— What you will do —
Your response should consist of every entry, unchanged.

— Data records —
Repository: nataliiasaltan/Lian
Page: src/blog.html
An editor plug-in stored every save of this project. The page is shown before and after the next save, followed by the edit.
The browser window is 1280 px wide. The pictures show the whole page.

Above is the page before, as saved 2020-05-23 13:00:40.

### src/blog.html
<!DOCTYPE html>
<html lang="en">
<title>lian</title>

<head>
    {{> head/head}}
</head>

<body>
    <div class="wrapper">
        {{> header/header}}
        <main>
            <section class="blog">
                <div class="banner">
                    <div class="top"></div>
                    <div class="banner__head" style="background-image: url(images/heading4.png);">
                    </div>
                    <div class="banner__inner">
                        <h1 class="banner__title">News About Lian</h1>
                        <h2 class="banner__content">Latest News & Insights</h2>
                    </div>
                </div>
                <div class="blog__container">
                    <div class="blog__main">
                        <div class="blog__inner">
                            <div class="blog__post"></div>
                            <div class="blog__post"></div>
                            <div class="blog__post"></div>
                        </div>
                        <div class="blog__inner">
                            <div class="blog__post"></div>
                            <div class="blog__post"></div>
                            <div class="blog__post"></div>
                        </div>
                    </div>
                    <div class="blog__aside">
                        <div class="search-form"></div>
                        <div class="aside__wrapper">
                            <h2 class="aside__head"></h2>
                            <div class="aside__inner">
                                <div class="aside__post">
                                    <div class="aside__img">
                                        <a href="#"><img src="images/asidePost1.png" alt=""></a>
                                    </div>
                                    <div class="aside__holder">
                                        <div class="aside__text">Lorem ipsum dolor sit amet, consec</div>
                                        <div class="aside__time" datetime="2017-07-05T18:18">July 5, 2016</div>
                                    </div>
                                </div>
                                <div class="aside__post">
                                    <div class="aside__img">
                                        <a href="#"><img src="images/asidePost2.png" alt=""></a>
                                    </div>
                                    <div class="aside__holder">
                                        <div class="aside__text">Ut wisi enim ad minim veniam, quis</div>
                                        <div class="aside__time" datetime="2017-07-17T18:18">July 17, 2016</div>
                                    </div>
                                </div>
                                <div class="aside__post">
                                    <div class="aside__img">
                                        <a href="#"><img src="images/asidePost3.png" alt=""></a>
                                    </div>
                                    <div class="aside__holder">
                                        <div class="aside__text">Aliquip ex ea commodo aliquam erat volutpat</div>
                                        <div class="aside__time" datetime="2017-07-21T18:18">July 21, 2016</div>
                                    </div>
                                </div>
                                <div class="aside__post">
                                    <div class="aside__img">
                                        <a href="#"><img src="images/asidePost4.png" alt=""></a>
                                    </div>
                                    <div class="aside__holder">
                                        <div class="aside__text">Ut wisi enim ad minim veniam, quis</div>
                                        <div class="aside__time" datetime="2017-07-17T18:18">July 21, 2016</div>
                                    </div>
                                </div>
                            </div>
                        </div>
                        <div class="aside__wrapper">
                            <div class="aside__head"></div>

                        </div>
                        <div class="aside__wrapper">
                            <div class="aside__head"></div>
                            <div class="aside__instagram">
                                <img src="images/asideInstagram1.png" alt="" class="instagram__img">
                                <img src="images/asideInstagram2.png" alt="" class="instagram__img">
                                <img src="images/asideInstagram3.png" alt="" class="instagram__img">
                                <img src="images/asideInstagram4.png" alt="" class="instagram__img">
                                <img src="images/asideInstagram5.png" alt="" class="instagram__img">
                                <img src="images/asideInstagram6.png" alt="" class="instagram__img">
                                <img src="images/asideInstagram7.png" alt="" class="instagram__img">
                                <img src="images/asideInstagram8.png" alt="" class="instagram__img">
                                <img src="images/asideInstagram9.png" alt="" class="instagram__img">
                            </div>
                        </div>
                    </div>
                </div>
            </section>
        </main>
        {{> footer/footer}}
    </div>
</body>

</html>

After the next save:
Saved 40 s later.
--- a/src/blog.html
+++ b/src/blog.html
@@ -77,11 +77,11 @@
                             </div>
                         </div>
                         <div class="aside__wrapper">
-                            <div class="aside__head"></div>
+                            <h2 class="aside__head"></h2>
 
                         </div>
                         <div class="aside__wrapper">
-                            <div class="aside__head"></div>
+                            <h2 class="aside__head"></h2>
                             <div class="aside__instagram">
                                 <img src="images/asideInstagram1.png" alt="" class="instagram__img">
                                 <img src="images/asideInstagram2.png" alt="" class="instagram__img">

— Response to the exercise —
Repository: nataliiasaltan/Lian
Page: src/blog.html
An editor plug-in stored every save of this project. The page is shown before and after the next save, followed by the edit.
The browser window is 1280 px wide. The pictures show the whole page.

Above is the page before, as saved 2020-05-23 13:00:40.

### src/blog.html
<!DOCTYPE html>
<html lang="en">
<title>lian</title>

<head>
    {{> head/head}}
</head>

<body>
    <div class="wrapper">
        {{> header/header}}
        <main>
            <section class="blog">
                <div class="banner">
                    <div class="top"></div>
                    <div class="banner__head" style="background-image: url(images/heading4.png);">
                    </div>
                    <div class="banner__inner">
                        <h1 class="banner__title">News About Lian</h1>
                        <h2 class="banner__content">Latest News & Insights</h2>
                    </div>
                </div>
                <div class="blog__container">
                    <div class="blog__main">
                        <div class="blog__inner">
                            <div class="blog__post"></div>
                            <div class="blog__post"></div>
                            <div class="blog__post"></div>
                        </div>
                        <div class="blog__inner">
                            <div class="blog__post"></div>
                            <div class="blog__post"></div>
                            <div class="blog__post"></div>
                        </div>
                    </div>
                    <div class="blog__aside">
                        <div class="search-form"></div>
                        <div class="aside__wrapper">
                            <h2 class="aside__head"></h2>
                            <div class="aside__inner">
                                <div class="aside__post">
                                    <div class="aside__img">
                                        <a href="#"><img src="images/asidePost1.png" alt=""></a>
                                    </div>
                                    <div class="aside__holder">
                                        <div class="aside__text">Lorem ipsum dolor sit amet, consec</div>
                                        <div class="aside__time" datetime="2017-07-05T18:18">July 5, 2016</div>
                                    </div>
                                </div>
                                <div class="aside__post">
                                    <div class="aside__img">
                                        <a href="#"><img src="images/asidePost2.png" alt=""></a>
                                    </div>
                                    <div class="aside__holder">
                                        <div class="aside__text">Ut wisi enim ad minim veniam, quis</div>
                                        <div class="aside__time" datetime="2017-07-17T18:18">July 17, 2016</div>
                                    </div>
                                </div>
                                <div class="aside__post">
                                    <div class="aside__img">
                                        <a href="#"><img src="images/asidePost3.png" alt=""></a>
                                    </div>
                                    <div class="aside__holder">
                                        <div class="aside__text">Aliquip ex ea commodo aliquam erat volutpat</div>
                                        <div class="aside__time" datetime="2017-07-21T18:18">July 21, 2016</div>
                                    </div>
                                </div>
                                <div class="aside__post">
                                    <div class="aside__img">
                                        <a href="#"><img src="images/asidePost4.png" alt=""></a>
                                    </div>
                                    <div class="aside__holder">
                                        <div class="aside__text">Ut wisi enim ad minim veniam, quis</div>
                                        <div class="aside__time" datetime="2017-07-17T18:18">July 21, 2016</div>
                                    </div>
                                </div>
                            </div>
                        </div>
                        <div class="aside__wrapper">
                            <div class="aside__head"></div>

                        </div>
                        <div class="aside__wrapper">
                            <div class="aside__head"></div>
                            <div class="aside__instagram">
                                <img src="images/asideInstagram1.png" alt="" class="instagram__img">
                                <img src="images/asideInstagram2.png" alt="" class="instagram__img">
                                <img src="images/asideInstagram3.png" alt="" class="instagram__img">
                                <img src="images/asideInstagram4.png" alt="" class="instagram__img">
                                <img src="images/asideInstagram5.png" alt="" class="instagram__img">
                                <img src="images/asideInstagram6.png" alt="" class="instagram__img">
                                <img src="images/asideInstagram7.png" alt="" class="instagram__img">
                                <img src="images/asideInstagram8.png" alt="" class="instagram__img">
                                <img src="images/asideInstagram9.png" alt="" class="instagram__img">
                            </div>
                        </div>
                    </div>
                </div>
            </section>
        </main>
        {{> footer/footer}}
    </div>
</body>

</html>

After the next save:
Saved 40 s later.
--- a/src/blog.html
+++ b/src/blog.html
@@ -77,11 +77,11 @@
                             </div>
                         </div>
                         <div class="aside__wrapper">
-                            <div class="aside__head"></div>
+                            <h2 class="aside__head"></h2>
 
                         </div>
                         <div class="aside__wrapper">
-                            <div class="aside__head"></div>
+                            <h2 class="aside__head"></h2>
                             <div class="aside__instagram">
                                 <img src="images/asideInstagram1.png" alt="" class="instagram__img">
                                 <img src="images/asideInstagram2.png" alt="" class="instagram__img">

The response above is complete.